## Mystery Math: A First Book of Algebra

Illustrated by Edward Miller

Halloween is spooky-scary and so is math. David Adler puts them both together, using the imagery of Halloween, which is not really scary after all, to show that once you understand the principles of mathematics, it is not really scary either.

What a fun idea! Skeletons peek from cupboards, and oh my gosh you have to count them! Imagine dividing skeletons, adding bats, subtracting ravens; activities right up the alley for third grade readers. Yay! Yay! Bring them on, we will add, subtract, multiply and divide these spooky creatures.

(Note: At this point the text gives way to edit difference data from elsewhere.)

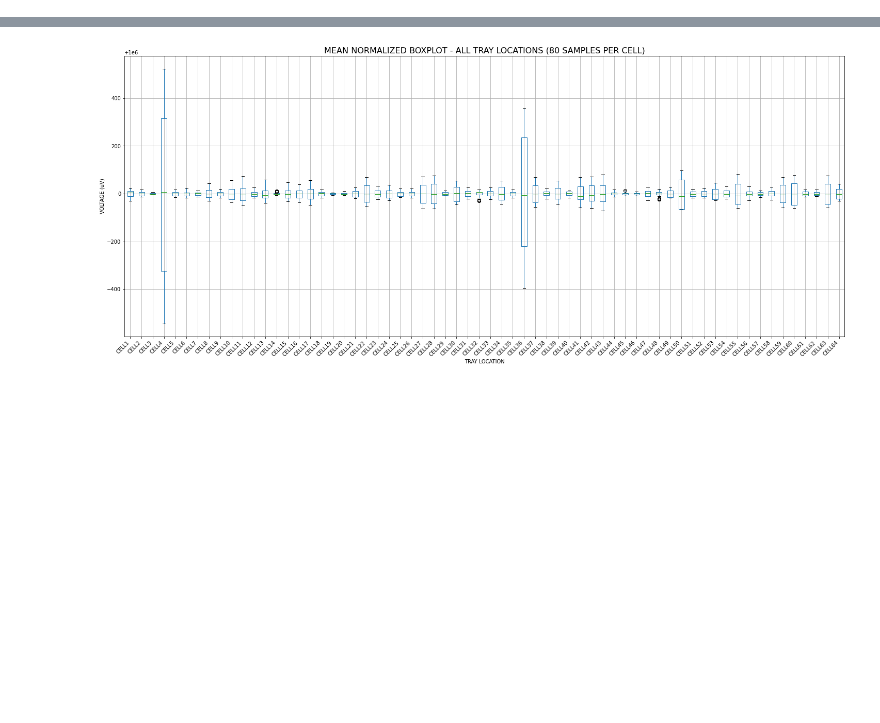
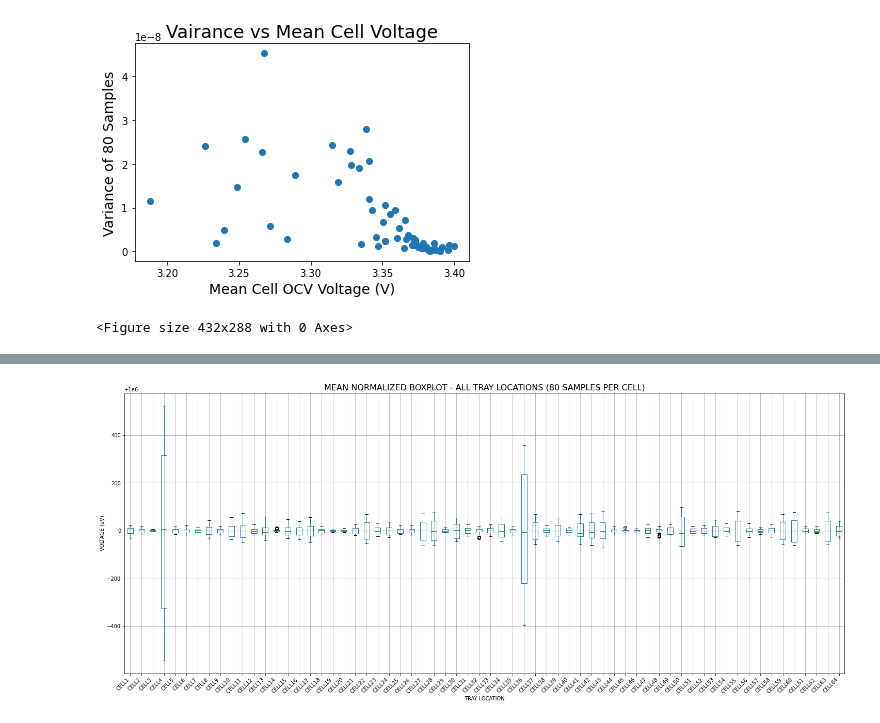
Before and after one commit to freq0ut/python-boxplot-charts, a Jupyter notebook: Kato_OCV_Grr_Plots.ipynb, the cells around one changed output, grey strips where cells are left out. Saved outputs shown, nothing was run; the diff lists cells and outputs as text; code cells hidden in the pictures; blank space fills up the shorter version.

```diff
--- a/Kato_OCV_Grr_Plots.ipynb
+++ b/Kato_OCV_Grr_Plots.ipynb
@@ -88,3 +108,13 @@ for i in range(0,len(celldataRightTester.columns)):
     celldataRightTester.iloc[:,i] = celldataRightTester.iloc[:,i].div(meanListRightTester[i]).mul(1000000)
 # %%
 # plt.boxplot([celldata.CELL1, celldata.CELL2, celldata.CELL3]);
+# %%
+plt.scatter(vMeanAllCells, varianceAllCells)
+plt.xlabel('Mean Cell OCV Voltage (V)', fontsize = 14)
+plt.ylabel('Variance of 80 Samples', fontsize = 14)
+plt.title('Vairance vs Mean Cell Voltage', fontsize = 18)
+plt.show()
+plt.savefig('mean_vs_variance.png', dpi=600)
+# %% [output]
+[figure, added]
+<Figure size 432x288 with 0 Axes>
```
Also changed, not shown: parts of 4 cells of this notebook, 1 other file.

But how do you find the solutions to these activities? The author sneaks in the key concept of balance: whatever you do on one side of the equal sign you do to the other, so it balances. And what is balance? The visual image of a see-saw at the start of the book helps explain the concept to young readers. From there the reader is led in easy stages to the algebraic terms equation (an algebra equation has an equal sign and an unknown, a mystery number) and variable (the mystery number).

Now that the vocabulary is established let’s get to work. Real life examples demonstrate how math is not just juggling with numbers, but applies to real situations. Mandy and Billy stop by a haunted house. Mandy sees 6 birds fly away, and counts 13 still sitting on the wire. How many birds were there in all? The readers learns how to set up the equation, and solve it.

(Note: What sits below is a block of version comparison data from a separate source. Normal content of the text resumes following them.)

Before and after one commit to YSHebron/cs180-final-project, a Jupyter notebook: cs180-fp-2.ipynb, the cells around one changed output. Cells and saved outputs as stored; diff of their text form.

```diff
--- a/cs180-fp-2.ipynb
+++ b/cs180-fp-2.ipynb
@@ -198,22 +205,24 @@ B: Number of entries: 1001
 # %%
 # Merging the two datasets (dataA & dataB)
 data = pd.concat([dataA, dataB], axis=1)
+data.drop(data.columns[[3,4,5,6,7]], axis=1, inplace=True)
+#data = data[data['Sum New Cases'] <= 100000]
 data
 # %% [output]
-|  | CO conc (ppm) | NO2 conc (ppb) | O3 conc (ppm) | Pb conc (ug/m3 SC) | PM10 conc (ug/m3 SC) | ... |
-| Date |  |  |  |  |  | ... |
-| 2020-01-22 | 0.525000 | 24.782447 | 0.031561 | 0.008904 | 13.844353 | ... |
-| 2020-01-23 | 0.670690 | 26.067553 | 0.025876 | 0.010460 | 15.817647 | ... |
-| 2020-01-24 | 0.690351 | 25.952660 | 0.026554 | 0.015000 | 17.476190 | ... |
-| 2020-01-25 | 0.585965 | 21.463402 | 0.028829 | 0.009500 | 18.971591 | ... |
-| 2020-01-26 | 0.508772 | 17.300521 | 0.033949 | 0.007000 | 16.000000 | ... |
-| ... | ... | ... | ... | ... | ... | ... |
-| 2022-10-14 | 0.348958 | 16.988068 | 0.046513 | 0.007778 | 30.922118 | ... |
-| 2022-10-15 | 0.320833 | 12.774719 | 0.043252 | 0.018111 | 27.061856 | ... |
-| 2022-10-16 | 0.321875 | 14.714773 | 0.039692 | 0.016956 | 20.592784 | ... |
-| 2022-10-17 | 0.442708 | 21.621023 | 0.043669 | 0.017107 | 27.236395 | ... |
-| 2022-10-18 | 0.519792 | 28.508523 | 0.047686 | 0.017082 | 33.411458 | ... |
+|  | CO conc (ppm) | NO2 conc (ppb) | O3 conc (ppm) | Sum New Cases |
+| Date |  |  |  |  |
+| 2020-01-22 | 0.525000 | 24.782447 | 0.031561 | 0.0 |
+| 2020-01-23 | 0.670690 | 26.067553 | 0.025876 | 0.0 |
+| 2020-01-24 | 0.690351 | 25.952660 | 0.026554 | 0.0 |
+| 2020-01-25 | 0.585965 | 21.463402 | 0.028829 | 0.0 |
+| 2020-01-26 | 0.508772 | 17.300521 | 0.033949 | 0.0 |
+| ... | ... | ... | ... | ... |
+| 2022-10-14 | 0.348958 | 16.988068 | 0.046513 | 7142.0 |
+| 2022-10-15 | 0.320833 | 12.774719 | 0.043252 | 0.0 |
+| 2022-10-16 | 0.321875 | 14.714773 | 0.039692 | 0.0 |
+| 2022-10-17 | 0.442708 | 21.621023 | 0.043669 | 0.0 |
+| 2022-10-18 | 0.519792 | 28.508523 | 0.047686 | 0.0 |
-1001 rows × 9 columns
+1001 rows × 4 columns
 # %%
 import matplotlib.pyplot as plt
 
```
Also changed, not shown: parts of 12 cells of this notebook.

Wasn’t so scary after all, was it? Young readers will breeze through the examples (wisely, the author includes examples using all four arithmetic operations: addition, subtraction, multiplication and division), and teachers will cheer for this read aloud introduction to algebra.

The back matter gives directions on how to make a balance scale: a truly algebraic activity!